Modeling human leg arteries: a comparison of conditions and diseases

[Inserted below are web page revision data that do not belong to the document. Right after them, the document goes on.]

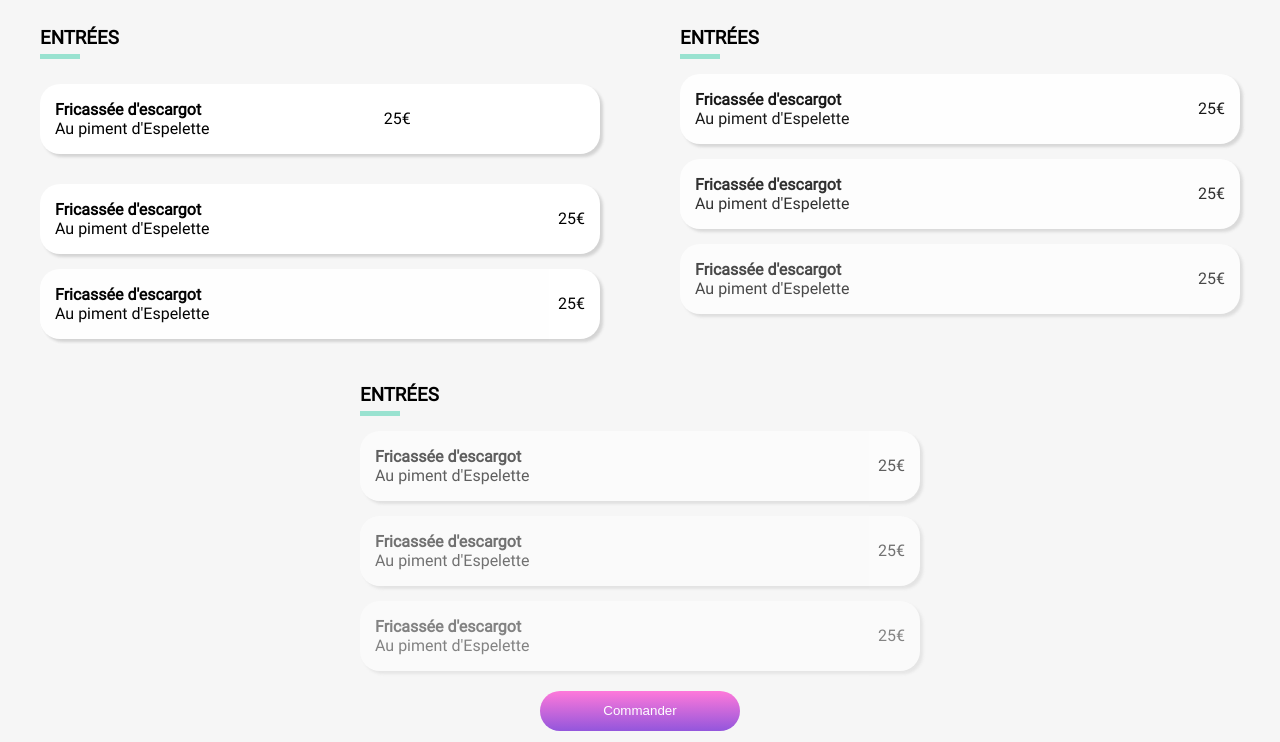
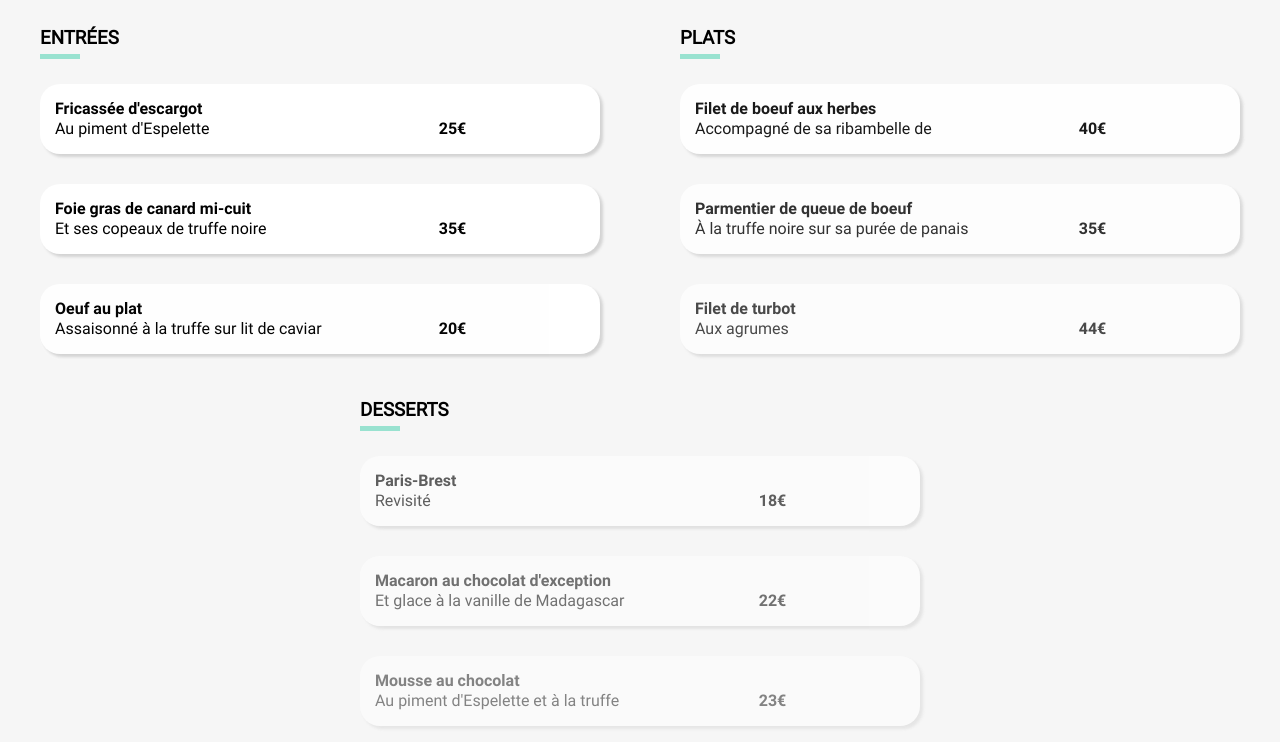
Before and after one commit to Eric-dpy-Git/EricDuprey_3_11012021, a plain HTML site: page la-palette-du-gout.html in a window 1280 px wide. Shown: the part 498-1240 px from the top of the page. Drawn offline with Linux system fonts and the light colour scheme.

Commit message:
menu animation & add text from template on first restaurant

```diff
--- a/la-palette-du-gout.html
+++ b/la-palette-du-gout.html
@@ -39,8 +39,12 @@
             <div class="overbox__box">
               <div class="meal__box mb-1">
                 <div class="meal__box--text">
-                  <h4 class="meal__description">Fricassée d'escargot</h4>
-                  <p class="meal__subdescription">Au piment d'Espelette</p>
+                  <h4 class="meal__description overflow">
+                    Fricassée d'escargot
+                  </h4>
+                  <p class="meal__subdescription overflow">
+                    Au piment d'Espelette
+                  </p>
                 </div>
                 <div class="meal__box--price">25€</div>
                 <div class="overbox">
@@ -49,73 +53,133 @@
               </div>
             </div>
 
+            <div class="overbox__box">
               <div class="meal__box mb-2">
                 <div class="meal__box--text">
-                <h4 class="meal__description">Fricassée d'escargot</h4>
-                <p class="meal__subdescription">Au piment d'Espelette</p>
+                  <h4 class="meal__description overflow">
+                    Foie gras de canard mi-cuit
+                  </h4>
+                  <p class="meal__subdescription overflow">
+                    Et ses copeaux de truffe noire
+                  </p>
                 </div>
-              <div class="meal__box--price">25€</div>
+                <div class="meal__box--price">35€</div>
+                <div class="overbox">
+                  <i class="fas fa-check-circle"></i>
                 </div>
+              </div>
+            </div>
+            <div class="overbox__box">
               <div class="meal__box mb-3">
                 <div class="meal__box--text">
-                <h4 class="meal__description">Fricassée d'escargot</h4>
-                <p class="meal__subdescription">Au piment d'Espelette</p>
+                  <h4 class="meal__description overflow">Oeuf au plat</h4>
+                  <p class="meal__subdescription overflow">
+                    Assaisonné à la truffe sur lit de caviar
+                  </p>
                 </div>
-              <div class="meal__box--price">25€</div>
+                <div class="meal__box--price">20€</div>
+                <div class="overbox">
+                  <i class="fas fa-check-circle"></i>
+                </div>
+              </div>
             </div>
           </div>
         </div>
         <div class="menu__part--box">
-          <h3 class="menu__part">ENTRÉES</h3>
+          <h3 class="menu__part">PLATS</h3>
           <hr />
           <div class="flex__menu">
+            <div class="overbox__box">
               <div class="meal__box mb-4">
                 <div class="meal__box--text">
-                <h4 class="meal__description">Fricassée d'escargot</h4>
-                <p class="meal__subdescription">Au piment d'Espelette</p>
+                  <h4 class="meal__description overflow">
+                    Filet de boeuf aux herbes
+                  </h4>
+                  <p class="meal__subdescription overflow">
+                    Accompagné de sa ribambelle de légumes
+                  </p>
                 </div>
-              <div class="meal__box--price">25€</div>
+                <div class="meal__box--price">40€</div>
+                <div class="overbox">
+                  <i class="fas fa-check-circle"></i>
                 </div>
+              </div>
+            </div>
+            <div class="overbox__box">
               <div class="meal__box mb-5">
                 <div class="meal__box--text">
-                <h4 class="meal__description">Fricassée d'escargot</h4>
-                <p class="meal__subdescription">Au piment d'Espelette</p>
+                  <h4 class="meal__description overflow">
+                    Parmentier de queue de boeuf
+                  </h4>
+                  <p class="meal__subdescription overflow">
+                    À la truffe noire sur sa purée de panais
+                  </p>
                 </div>
-              <div class="meal__box--price">25€</div>
+                <div class="meal__box--price">35€</div>
+                <div class="overbox">
+                  <i class="fas fa-check-circle"></i>
                 </div>
+              </div>
+            </div>
+            <div class="overbox__box">
               <div class="meal__box mb-6">
                 <div class="meal__box--text">
-                <h4 class="meal__description">Fricassée d'escargot</h4>
-                <p class="meal__subdescription">Au piment d'Espelette</p>
+                  <h4 class="meal__description overflow">Filet de turbot</h4>
+                  <p class="meal__subdescription overflow">Aux agrumes</p>
                 </div>
-              <div class="meal__box--price">25€</div>
+                <div class="meal__box--price">44€</div>
+                <div class="overbox">
+                  <i class="fas fa-check-circle"></i>
+                </div>
+              </div>
             </div>
           </div>
         </div>
         <div class="menu__part--box">
-          <h3 class="menu__part">ENTRÉES</h3>
+          <h3 class="menu__part">DESSERTS</h3>
           <hr />
           <div class="flex__menu">
+            <div class="overbox__box">
               <div class="meal__box mb-7">
                 <div class="meal__box--text">
-                <h4 class="meal__description">Fricassée d'escargot</h4>
-                <p class="meal__subdescription">Au piment d'Espelette</p>
+                  <h4 class="meal__description overflow">Paris-Brest</h4>
+                  <p class="meal__subdescription overflow">Revisité</p>
                 </div>
-              <div class="meal__box--price">25€</div>
+                <div class="meal__box--price">18€</div>
+                <div class="overbox">
+                  <i class="fas fa-check-circle"></i>
                 </div>
+              </div>
+            </div>
+            <div class="overbox__box">
               <div class="meal__box mb-8">
                 <div class="meal__box--text">
-                <h4 class="meal__description">Fricassée d'escargot</h4>
-                <p class="meal__subdescription">Au piment d'Espelette</p>
+                  <h4 class="meal__description overflow">
+                    Macaron au chocolat d'exception
+                  </h4>
+                  <p class="meal__subdescription overflow">
+                    Et glace à la vanille de Madagascar
+                  </p>
                 </div>
-              <div class="meal__box--price">25€</div>
+                <div class="meal__box--price">22€</div>
+                <div class="overbox">
+                  <i class="fas fa-check-circle"></i>
                 </div>
+              </div>
+            </div>
+            <div class="overbox__box">
               <div class="meal__box mb-9">
                 <div class="meal__box--text">
-                <h4 class="meal__description">Fricassée d'escargot</h4>
-                <p class="meal__subdescription">Au piment d'Espelette</p>
+                  <h4 class="meal__description overflow">Mousse au chocolat</h4>
+                  <p class="meal__subdescription overflow">
+                    Au piment d'Espelette et à la truffe noire
+                  </p>
                 </div>
-              <div class="meal__box--price">25€</div>
+                <div class="meal__box--price">23€</div>
+                <div class="overbox">
+                  <i class="fas fa-check-circle"></i>
+                </div>
+              </div>
             </div>
           </div>
           <button type="submit" class="submit__btn submit__btn--menu">
--- a/sass/styles.scss
+++ b/sass/styles.scss
@@ -368,17 +368,17 @@ hr {
   /* display: none; */
   width: 0px;
   height: 0px;
-  /*   margin: 15px 0; */
+  margin: 0 0 0 15px;
   border-radius: 0 20px 20px 0;
   background-color: #99e2d0;
 }
 .meal__box:hover .overbox {
   /* display: block; */
-  animation: testanim 1s forwards;
+  animation: testanim 400ms forwards ease;
 }
 .meal__box:active .overbox {
   /* display: block; */
-  animation: testanim 1s forwards;
+  animation: testanim 400ms forwards ease;
 }
 
 .fa-check-circle {
@@ -388,10 +388,10 @@ hr {
   color: white;
 }
 .meal__box:hover .fa-check-circle {
-  animation: circle 1s forwards;
+  animation: circle 400ms forwards ease;
 }
 .meal__box:active .fa-check-circle {
-  animation: circle 1s forwards;
+  animation: circle 400ms forwards ease;
 }
 @keyframes circle {
   0% {
@@ -410,10 +410,23 @@ hr {
   }
   to {
     height: 100%;
-    width: 25%;
+    width: 30%;
   }
 }
-
+.overflow {
+  width: 100%;
+  height: 20px;
+  margin: 0 0 0 10px;
+  overflow: auto;
+}
+.meal__box--text {
+  min-width: 50%;
+  max-width: 250px;
+  margin: 0 0 0 0;
+}
+.meal__description {
+  font-family: Roboto-B;
+}
 .meal__description,
 .meal__subdescription {
   padding: 0 0 0 0;
@@ -421,7 +434,8 @@ hr {
 }
 .meal__box--price {
   padding: 0;
-  margin: 0 15px 0 0;
+  margin: 20px 0 0 0;
+  font-family: Roboto-B;
 }
 .submit__btn--menu {
   margin: 20px auto 0 auto;
```
Also changed, not shown: styles.css, 1 other file. Lines whose indentation alone changed are shown as unchanged.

Peripheral artery disease is a condition that is prevalent among the American population. It is caused by plaque buildup in arteries, known as atherosclerosis, other than those arteries in the heart and brain. While peripheral artery disease is not generally life threatening, complications from this disease can lead to intense pain, amputation and severe loss of quality of life. Most of the studies focusing on the lower limb arteries have been finite element studies looking at the bending effects on stents. These models are useful for stent design; however do not encompass the effects that curvatures, bifurcations and bends have on the fluid mechanics of blood flow. This thesis creates several computational fluid dynamics models of the Superficial Femoral, Deep Femoral and the Popliteal Arteries in an attempt to evaluate diseases and conditions that may contribute to peripheral artery disease. This includes the varying positions that the artery many take on during ordinary leg movement, the effects of pulsating flow, the effects of stenosis and stents, as well as the effects of increased and decreased viscosity caused by variable hemotocrit count. The results of these models were examined using various graphs of the mass flow rates, velocity profiles, wall shearing stress and static pressures. It was shown that stead state simulations will underestimate wall shearing stress and that diabetic blood will nearly double the wall shearing stress experienced in the arteries. The curvatures in the arteries will create areas of increased and decreased wall shear stress, as well as generate recirculation zones. Higher hemotocrit count decreases the recirculation zones and lower hemotocrit count increases these zones. These areas of low wall shear stress have a greater chance of forming plaque buildup; whereas the increased areas of stress can cause aneurisms in the arteries and put additional strain on the stent implants, possibly contributing failure.
Thesis (M.S.)--Wichita State University, College of Engineering, Dept. of Mechanical Engineering.